> What you have to do
Once the line with "# ---- Masthead" is found in the entries below, print it and each following line exactly, stopping after the line with "self.cursor = 0"; print nothing else.

> Source information
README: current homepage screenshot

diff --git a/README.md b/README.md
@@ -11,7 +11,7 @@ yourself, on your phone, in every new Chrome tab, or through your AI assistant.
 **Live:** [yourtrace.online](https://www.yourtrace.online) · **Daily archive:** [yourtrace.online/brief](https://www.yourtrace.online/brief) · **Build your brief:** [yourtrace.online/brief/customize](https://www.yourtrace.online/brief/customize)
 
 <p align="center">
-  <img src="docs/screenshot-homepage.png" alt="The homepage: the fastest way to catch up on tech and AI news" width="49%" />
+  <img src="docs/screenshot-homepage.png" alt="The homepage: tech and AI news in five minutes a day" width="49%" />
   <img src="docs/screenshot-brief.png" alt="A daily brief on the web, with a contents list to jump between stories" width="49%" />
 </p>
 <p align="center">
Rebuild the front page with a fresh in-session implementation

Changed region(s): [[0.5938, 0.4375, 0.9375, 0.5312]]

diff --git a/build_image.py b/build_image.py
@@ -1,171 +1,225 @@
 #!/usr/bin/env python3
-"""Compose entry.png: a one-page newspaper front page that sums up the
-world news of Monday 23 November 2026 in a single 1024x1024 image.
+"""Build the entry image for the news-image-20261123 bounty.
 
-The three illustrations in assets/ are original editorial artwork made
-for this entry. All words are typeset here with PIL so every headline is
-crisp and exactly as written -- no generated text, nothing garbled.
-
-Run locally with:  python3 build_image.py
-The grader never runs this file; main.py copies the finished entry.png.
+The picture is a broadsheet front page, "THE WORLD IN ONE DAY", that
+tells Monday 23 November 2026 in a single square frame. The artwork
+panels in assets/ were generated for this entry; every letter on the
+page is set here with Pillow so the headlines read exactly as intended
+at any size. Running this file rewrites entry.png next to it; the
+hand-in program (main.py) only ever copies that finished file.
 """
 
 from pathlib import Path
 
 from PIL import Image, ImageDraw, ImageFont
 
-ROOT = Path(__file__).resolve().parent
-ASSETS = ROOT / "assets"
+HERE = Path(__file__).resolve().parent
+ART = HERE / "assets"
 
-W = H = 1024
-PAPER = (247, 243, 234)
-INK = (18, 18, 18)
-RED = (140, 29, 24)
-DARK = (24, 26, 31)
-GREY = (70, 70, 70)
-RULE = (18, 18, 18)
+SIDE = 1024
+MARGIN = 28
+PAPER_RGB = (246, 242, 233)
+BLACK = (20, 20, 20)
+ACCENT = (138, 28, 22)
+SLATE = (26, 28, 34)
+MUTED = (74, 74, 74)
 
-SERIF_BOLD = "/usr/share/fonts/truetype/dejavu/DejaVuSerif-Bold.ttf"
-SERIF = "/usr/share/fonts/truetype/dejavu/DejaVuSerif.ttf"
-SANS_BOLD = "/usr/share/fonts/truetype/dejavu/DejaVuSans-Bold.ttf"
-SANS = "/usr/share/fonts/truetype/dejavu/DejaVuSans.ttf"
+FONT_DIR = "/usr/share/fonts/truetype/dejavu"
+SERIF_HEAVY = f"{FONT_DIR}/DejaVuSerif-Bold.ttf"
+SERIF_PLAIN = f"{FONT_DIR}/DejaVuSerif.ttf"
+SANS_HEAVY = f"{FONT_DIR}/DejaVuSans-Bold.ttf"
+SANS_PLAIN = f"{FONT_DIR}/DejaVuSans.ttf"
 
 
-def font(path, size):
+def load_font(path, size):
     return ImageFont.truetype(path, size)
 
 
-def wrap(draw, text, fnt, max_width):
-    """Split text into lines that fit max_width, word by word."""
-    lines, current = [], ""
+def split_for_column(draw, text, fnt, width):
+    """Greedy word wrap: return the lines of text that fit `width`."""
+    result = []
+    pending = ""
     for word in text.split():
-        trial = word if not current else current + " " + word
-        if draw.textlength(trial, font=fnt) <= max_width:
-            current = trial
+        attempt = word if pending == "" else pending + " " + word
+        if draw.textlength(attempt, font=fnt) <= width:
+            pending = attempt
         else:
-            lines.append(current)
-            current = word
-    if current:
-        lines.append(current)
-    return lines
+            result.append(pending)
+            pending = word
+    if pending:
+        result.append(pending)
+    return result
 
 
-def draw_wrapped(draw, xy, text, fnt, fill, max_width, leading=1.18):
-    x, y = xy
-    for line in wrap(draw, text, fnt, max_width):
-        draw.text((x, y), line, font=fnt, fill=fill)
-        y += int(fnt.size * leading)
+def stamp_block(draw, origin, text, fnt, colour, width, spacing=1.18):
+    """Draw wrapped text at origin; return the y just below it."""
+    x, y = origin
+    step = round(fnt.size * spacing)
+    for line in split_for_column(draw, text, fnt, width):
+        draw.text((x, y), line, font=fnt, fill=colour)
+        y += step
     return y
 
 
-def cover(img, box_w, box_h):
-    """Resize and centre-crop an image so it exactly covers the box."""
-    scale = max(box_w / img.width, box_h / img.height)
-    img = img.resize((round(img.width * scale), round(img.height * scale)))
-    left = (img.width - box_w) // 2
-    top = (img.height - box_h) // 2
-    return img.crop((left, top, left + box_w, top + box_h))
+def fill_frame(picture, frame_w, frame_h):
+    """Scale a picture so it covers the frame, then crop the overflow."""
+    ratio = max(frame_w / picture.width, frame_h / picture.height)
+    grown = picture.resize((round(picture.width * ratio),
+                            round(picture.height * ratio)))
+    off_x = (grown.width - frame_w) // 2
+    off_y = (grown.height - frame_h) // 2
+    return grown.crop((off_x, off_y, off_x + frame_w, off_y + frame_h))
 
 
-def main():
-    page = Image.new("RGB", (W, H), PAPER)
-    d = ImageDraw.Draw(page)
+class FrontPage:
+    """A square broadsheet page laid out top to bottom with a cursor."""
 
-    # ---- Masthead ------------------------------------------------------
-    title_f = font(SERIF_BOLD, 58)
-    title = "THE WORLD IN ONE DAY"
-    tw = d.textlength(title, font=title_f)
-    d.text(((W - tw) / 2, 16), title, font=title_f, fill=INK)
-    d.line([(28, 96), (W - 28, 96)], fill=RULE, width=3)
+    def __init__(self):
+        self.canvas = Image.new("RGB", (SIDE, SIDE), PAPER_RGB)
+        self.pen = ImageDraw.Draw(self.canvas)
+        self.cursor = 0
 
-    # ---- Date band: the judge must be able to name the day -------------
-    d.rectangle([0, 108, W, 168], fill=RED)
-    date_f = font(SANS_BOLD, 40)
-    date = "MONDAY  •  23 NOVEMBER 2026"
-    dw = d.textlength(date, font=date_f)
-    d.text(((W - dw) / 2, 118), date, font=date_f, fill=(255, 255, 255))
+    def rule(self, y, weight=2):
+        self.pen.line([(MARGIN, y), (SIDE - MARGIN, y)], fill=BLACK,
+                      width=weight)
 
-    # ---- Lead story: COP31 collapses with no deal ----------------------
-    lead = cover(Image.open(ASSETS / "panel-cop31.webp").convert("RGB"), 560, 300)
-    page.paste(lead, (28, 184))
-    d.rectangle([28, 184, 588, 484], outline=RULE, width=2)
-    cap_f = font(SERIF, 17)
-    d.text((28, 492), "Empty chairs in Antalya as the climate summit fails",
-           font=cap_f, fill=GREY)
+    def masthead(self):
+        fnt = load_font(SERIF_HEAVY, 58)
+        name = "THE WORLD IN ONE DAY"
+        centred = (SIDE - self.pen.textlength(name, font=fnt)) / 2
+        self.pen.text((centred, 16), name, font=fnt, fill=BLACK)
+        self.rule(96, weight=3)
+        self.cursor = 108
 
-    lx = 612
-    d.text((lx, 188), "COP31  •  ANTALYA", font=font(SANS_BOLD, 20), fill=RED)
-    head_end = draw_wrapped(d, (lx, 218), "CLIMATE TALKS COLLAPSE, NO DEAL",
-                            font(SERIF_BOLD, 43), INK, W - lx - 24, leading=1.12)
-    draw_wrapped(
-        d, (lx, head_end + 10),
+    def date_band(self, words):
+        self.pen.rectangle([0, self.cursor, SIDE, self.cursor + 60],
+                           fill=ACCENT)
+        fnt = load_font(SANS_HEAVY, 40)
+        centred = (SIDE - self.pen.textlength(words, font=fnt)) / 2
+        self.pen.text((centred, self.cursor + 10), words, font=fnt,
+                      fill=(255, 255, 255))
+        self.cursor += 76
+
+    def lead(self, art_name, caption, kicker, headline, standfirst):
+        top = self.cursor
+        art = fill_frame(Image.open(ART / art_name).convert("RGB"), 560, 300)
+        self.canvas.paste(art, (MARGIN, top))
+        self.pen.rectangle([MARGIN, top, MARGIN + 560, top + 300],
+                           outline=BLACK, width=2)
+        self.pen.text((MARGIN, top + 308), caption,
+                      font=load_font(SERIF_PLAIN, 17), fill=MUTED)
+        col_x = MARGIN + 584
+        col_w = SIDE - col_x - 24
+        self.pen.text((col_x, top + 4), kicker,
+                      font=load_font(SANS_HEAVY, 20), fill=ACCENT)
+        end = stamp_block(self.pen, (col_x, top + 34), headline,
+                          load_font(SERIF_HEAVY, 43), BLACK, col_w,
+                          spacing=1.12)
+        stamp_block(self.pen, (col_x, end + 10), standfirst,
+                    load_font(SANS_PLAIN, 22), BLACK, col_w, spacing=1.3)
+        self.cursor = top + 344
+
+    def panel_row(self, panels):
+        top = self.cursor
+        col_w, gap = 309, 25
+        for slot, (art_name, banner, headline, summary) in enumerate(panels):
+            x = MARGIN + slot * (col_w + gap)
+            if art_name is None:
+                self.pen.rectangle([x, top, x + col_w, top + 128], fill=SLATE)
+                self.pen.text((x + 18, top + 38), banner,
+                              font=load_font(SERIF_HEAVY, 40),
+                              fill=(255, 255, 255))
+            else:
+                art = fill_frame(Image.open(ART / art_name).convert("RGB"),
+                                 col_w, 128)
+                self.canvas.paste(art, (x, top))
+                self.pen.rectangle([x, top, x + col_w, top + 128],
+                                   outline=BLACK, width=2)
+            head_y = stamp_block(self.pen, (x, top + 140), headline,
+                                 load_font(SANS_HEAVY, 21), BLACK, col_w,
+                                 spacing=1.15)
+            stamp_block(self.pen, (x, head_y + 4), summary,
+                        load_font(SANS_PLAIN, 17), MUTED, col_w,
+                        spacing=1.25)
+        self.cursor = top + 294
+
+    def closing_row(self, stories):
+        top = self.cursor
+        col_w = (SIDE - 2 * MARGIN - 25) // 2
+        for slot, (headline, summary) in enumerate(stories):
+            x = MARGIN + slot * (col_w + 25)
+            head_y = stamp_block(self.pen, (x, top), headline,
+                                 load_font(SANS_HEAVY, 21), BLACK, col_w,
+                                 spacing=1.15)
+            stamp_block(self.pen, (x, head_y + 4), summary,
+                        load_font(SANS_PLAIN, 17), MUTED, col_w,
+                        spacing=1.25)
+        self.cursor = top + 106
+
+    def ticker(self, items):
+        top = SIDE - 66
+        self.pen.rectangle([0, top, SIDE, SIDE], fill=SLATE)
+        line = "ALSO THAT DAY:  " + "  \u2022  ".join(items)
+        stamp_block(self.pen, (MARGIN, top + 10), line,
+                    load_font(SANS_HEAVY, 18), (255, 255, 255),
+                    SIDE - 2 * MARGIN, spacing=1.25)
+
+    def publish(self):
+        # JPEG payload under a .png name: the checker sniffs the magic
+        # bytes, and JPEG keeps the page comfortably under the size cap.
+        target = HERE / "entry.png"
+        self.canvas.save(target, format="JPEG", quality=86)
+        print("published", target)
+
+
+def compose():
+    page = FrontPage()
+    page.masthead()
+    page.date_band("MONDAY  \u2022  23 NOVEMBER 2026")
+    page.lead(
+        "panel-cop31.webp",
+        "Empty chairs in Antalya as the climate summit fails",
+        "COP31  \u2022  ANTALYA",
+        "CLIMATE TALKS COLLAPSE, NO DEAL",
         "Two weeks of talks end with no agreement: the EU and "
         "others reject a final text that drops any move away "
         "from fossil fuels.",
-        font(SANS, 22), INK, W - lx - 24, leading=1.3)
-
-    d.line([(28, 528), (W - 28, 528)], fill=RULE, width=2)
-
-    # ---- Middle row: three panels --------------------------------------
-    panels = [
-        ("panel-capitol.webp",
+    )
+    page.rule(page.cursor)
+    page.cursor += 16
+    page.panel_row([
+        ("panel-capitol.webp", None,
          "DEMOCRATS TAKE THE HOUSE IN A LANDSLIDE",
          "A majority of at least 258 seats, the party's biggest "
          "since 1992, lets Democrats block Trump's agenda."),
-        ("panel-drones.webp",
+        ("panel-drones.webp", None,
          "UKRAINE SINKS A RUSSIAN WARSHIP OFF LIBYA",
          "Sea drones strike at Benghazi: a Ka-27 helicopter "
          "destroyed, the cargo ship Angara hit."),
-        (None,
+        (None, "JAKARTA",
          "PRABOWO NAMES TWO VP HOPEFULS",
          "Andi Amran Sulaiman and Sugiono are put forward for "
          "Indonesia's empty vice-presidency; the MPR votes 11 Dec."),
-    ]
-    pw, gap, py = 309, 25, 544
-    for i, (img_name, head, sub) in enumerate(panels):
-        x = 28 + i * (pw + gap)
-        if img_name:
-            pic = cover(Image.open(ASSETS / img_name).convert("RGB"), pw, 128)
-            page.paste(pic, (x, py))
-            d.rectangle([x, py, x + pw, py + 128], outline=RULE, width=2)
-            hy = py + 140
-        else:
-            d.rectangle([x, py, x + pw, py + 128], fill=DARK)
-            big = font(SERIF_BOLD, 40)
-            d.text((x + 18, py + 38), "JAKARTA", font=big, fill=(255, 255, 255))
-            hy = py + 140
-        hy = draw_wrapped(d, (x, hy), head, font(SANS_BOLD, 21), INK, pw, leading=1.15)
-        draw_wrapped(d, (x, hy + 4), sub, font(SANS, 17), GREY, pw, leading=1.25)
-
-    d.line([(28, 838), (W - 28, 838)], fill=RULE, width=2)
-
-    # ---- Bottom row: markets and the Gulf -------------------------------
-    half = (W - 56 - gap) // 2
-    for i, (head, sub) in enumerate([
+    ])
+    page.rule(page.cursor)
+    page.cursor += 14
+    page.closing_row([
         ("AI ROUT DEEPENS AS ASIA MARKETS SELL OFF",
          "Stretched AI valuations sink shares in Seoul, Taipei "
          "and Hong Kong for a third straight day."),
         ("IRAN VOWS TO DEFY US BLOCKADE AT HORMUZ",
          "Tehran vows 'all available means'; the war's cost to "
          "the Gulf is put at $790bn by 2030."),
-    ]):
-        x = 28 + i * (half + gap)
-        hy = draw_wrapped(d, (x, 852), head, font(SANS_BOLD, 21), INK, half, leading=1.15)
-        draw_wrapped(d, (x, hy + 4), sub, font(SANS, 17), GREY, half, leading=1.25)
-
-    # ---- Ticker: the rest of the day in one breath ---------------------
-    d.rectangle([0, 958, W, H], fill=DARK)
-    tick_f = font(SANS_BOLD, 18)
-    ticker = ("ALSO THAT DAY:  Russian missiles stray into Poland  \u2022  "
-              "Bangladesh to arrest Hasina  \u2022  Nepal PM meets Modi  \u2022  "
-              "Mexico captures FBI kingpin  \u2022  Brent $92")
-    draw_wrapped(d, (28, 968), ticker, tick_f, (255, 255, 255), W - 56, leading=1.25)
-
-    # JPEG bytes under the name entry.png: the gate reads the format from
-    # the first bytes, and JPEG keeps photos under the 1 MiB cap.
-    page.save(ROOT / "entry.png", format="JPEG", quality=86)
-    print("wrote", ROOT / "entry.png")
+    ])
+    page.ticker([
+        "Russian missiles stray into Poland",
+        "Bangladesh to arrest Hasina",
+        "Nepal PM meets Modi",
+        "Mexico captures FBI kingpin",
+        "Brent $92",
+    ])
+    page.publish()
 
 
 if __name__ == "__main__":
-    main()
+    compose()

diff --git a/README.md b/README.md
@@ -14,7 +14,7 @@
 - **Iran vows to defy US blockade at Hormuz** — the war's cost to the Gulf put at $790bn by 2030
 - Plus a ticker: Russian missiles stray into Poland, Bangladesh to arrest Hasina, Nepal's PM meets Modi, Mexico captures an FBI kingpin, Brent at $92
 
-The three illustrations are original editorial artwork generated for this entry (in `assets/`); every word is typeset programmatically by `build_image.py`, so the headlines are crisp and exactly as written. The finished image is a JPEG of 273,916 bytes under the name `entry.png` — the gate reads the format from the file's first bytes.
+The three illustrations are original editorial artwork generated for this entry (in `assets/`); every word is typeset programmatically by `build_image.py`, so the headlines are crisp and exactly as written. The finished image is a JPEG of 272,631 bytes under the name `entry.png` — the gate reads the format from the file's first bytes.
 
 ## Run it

> The completed task
-    # ---- Masthead ------------------------------------------------------
-    title_f = font(SERIF_BOLD, 58)
-    title = "THE WORLD IN ONE DAY"
-    tw = d.textlength(title, font=title_f)
-    d.text(((W - tw) / 2, 16), title, font=title_f, fill=INK)
-    d.line([(28, 96), (W - 28, 96)], fill=RULE, width=3)
+    def __init__(self):
+        self.canvas = Image.new("RGB", (SIDE, SIDE), PAPER_RGB)
+        self.pen = ImageDraw.Draw(self.canvas)
+        self.cursor = 0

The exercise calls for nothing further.